*What the exercise asks:*
Below is a listing. Gather each line of it that contains "tune".

*Provided entries:*
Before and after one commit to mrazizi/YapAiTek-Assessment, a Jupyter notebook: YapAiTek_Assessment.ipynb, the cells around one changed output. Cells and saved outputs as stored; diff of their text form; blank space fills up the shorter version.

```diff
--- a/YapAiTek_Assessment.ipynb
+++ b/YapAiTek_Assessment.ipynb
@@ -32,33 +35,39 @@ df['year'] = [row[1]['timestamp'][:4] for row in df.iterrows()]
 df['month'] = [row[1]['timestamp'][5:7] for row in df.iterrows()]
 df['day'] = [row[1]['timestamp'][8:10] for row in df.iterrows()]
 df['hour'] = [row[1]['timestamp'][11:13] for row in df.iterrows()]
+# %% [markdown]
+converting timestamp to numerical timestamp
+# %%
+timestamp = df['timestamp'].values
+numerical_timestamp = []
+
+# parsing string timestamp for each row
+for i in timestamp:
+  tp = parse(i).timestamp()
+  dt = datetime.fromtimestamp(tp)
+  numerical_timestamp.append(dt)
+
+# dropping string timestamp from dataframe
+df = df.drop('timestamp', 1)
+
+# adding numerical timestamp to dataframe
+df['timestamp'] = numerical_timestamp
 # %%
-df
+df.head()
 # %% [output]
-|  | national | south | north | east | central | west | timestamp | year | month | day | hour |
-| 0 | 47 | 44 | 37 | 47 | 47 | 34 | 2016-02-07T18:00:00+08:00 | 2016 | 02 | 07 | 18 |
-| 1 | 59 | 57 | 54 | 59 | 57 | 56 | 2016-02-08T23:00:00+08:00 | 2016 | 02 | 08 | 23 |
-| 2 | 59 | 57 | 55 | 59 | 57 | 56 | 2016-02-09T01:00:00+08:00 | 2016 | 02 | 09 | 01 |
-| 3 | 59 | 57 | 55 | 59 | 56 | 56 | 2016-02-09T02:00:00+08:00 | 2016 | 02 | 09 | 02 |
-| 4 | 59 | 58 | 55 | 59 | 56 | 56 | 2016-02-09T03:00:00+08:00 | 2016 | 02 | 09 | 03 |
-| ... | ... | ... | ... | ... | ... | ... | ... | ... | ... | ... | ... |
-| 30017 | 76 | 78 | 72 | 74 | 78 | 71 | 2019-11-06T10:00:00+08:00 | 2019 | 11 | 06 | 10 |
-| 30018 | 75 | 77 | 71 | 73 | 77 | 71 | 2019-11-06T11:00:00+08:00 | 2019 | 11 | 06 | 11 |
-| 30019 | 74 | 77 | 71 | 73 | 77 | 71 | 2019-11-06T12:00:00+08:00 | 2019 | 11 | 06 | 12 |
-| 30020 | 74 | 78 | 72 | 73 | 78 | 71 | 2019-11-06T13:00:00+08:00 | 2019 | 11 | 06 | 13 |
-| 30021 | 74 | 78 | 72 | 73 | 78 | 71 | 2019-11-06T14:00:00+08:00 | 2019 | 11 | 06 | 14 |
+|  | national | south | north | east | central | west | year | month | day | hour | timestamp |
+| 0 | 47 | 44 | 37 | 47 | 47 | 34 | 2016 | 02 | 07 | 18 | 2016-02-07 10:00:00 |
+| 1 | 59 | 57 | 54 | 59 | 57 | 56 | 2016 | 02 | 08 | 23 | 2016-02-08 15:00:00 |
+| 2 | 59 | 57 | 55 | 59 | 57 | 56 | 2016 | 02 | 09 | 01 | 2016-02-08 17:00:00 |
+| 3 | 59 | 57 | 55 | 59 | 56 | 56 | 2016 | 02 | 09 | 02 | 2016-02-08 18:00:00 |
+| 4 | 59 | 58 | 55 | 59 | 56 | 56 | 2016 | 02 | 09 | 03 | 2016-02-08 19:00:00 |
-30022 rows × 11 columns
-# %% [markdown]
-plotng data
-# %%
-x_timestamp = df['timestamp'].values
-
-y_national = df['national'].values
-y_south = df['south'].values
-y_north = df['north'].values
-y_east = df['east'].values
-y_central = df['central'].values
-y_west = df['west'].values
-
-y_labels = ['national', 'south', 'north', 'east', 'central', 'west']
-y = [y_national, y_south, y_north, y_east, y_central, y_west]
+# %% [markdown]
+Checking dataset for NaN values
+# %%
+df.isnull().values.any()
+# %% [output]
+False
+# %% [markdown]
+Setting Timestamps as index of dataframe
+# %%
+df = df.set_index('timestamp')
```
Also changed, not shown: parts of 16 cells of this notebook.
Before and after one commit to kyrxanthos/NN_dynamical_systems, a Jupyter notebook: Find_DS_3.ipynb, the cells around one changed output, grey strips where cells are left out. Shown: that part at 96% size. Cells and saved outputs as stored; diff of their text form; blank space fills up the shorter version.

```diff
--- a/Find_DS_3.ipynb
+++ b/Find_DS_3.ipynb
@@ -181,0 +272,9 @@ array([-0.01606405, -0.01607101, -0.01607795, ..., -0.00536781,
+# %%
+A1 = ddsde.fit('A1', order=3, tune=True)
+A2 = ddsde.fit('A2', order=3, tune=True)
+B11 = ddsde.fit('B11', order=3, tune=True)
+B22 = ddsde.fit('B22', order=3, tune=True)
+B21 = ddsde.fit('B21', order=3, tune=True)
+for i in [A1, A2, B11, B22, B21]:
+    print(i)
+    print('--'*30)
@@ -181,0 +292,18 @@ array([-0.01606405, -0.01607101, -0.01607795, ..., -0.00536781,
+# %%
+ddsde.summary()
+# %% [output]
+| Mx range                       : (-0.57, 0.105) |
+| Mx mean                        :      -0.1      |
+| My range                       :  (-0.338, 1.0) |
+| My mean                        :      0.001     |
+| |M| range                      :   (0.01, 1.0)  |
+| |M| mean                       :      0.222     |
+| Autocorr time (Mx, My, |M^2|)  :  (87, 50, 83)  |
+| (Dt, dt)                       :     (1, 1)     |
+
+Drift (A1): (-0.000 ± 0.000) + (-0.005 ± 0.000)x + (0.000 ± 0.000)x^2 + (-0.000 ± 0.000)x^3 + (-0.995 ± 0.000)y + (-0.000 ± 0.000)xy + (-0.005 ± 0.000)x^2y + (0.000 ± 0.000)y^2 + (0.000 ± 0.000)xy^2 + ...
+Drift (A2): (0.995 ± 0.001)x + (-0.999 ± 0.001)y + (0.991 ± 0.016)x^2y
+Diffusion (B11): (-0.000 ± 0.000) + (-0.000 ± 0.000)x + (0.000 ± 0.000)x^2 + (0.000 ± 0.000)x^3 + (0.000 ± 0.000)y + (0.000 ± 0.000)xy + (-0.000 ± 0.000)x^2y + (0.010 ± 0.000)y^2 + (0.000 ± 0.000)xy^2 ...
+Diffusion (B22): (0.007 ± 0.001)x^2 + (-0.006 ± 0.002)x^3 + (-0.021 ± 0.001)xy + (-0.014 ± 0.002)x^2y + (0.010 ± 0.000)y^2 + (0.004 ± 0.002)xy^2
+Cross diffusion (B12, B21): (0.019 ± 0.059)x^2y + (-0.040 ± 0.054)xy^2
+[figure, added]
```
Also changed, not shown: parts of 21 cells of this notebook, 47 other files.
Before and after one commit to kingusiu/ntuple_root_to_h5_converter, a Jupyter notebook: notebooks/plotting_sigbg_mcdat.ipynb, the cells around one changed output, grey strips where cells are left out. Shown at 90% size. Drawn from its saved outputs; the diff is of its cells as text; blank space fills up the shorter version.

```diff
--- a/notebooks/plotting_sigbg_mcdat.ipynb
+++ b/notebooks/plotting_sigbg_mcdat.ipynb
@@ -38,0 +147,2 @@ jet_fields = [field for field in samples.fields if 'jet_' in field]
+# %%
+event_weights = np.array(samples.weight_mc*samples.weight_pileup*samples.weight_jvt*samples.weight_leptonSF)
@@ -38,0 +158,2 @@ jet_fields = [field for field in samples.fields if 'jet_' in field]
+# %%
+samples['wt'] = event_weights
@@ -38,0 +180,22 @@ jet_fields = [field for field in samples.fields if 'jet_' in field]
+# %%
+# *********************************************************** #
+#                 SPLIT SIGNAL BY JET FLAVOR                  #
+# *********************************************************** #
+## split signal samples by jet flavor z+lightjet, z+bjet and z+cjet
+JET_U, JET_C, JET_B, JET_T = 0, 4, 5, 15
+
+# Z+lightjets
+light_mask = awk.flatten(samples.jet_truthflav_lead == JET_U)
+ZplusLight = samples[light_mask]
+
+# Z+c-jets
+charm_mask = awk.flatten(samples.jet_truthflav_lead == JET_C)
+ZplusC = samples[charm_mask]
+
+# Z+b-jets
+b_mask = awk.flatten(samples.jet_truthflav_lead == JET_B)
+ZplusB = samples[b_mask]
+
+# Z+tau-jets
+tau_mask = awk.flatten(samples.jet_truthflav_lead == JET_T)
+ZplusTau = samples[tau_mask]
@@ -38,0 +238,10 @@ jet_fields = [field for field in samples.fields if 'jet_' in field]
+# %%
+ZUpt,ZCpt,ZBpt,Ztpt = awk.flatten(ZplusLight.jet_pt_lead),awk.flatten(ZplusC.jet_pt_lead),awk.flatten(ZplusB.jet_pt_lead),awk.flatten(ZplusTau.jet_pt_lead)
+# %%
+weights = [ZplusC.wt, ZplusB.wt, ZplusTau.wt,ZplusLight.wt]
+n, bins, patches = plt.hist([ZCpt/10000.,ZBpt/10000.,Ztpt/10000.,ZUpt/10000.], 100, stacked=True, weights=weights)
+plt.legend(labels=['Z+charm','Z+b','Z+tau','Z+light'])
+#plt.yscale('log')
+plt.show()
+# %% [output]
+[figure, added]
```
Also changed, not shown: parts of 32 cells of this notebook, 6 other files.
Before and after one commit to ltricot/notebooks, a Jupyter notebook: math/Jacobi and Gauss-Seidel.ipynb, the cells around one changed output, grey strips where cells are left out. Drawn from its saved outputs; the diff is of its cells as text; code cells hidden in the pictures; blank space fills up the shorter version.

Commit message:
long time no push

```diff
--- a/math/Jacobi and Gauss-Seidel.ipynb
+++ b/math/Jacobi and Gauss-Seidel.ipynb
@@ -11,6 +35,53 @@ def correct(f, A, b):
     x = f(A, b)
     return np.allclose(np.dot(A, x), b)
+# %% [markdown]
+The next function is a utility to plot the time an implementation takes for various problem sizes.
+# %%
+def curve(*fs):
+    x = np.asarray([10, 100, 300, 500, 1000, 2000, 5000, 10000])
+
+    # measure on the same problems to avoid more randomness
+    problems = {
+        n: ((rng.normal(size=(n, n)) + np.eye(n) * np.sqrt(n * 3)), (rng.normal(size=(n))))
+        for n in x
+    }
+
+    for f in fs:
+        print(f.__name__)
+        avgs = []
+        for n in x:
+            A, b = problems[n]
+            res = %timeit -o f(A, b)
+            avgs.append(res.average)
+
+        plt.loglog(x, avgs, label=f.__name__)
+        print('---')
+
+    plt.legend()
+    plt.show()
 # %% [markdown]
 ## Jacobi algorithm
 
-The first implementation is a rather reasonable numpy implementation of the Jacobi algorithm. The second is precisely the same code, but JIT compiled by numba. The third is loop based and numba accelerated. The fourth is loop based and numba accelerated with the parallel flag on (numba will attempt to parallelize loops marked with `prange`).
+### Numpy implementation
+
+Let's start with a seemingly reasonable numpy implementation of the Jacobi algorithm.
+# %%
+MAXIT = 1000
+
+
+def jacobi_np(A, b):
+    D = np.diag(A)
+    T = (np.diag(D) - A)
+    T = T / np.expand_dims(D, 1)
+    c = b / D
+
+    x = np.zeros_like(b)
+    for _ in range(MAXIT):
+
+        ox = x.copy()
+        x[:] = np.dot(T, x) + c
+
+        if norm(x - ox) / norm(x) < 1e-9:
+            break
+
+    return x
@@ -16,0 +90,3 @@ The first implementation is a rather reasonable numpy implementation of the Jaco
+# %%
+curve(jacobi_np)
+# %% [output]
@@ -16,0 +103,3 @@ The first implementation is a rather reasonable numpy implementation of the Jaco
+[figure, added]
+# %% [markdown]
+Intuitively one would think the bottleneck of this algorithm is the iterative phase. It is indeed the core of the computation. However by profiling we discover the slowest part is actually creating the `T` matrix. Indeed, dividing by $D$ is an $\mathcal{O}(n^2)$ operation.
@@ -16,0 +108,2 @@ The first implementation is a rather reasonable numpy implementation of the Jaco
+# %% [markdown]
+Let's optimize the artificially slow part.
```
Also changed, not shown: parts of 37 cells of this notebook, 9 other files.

*Written solution:*
+A1 = ddsde.fit('A1', order=3, tune=True)
+A2 = ddsde.fit('A2', order=3, tune=True)
+B11 = ddsde.fit('B11', order=3, tune=True)
+B22 = ddsde.fit('B22', order=3, tune=True)
+B21 = ddsde.fit('B21', order=3, tune=True)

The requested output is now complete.